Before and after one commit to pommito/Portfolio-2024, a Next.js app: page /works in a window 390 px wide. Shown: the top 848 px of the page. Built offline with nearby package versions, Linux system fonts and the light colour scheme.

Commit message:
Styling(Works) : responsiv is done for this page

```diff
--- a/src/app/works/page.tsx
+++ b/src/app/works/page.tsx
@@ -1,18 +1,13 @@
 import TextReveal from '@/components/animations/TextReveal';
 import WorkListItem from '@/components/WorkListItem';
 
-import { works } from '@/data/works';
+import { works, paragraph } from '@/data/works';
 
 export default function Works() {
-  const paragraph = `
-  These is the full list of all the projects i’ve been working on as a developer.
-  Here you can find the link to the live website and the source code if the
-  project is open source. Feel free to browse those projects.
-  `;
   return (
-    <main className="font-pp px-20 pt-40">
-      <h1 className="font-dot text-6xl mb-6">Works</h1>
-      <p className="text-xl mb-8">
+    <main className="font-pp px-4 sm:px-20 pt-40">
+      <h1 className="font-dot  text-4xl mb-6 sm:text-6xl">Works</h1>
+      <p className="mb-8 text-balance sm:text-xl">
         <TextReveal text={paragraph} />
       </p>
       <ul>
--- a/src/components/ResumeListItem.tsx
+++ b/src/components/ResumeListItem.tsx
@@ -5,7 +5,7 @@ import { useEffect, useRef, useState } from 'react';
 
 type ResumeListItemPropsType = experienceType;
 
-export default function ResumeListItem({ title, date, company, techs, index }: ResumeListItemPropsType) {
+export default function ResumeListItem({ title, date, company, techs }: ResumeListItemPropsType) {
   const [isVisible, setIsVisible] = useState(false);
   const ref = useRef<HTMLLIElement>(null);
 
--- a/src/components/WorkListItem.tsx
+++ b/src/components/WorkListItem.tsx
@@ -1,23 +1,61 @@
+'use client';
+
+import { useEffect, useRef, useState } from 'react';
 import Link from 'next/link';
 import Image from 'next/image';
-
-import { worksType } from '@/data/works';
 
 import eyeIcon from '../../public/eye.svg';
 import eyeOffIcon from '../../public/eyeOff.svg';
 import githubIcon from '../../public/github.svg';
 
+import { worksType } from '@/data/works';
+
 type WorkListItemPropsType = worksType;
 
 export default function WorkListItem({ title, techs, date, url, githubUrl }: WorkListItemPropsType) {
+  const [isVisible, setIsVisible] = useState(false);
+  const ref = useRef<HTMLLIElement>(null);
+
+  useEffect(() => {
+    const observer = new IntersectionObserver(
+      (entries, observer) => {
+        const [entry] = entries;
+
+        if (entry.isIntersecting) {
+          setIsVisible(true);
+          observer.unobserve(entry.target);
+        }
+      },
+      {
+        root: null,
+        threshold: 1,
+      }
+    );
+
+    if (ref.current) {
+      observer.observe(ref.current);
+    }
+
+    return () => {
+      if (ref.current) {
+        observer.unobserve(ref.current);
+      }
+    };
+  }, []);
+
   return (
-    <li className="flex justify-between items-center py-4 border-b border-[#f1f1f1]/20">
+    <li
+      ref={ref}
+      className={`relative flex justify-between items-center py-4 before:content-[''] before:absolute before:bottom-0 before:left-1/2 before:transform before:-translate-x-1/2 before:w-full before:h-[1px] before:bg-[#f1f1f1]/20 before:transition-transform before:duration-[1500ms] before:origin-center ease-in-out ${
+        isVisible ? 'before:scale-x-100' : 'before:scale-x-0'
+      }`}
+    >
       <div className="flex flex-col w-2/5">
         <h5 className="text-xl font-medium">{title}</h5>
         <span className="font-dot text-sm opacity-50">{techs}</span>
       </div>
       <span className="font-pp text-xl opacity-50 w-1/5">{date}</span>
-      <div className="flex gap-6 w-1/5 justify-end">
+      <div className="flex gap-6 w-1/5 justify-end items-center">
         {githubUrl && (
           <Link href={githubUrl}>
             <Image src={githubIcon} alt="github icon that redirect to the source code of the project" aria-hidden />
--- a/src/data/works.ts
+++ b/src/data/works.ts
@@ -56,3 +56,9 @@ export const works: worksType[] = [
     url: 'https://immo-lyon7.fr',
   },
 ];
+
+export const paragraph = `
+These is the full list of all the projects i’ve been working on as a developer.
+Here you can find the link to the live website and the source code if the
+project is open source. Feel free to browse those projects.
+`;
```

=== What you have to do ===
Find the string "items" in the listing and return every line that holds it.

=== Reply to the exercise ===
-    <li className="flex justify-between items-center py-4 border-b border-[#f1f1f1]/20">
+      className={`relative flex justify-between items-center py-4 before:content-[''] before:absolute before:bottom-0 before:left-1/2 before:transform before:-translate-x-1/2 before:w-full before:h-[1px] before:bg-[#f1f1f1]/20 before:transition-transform before:duration-[1500ms] before:origin-center ease-in-out ${
+      <div className="flex gap-6 w-1/5 justify-end items-center">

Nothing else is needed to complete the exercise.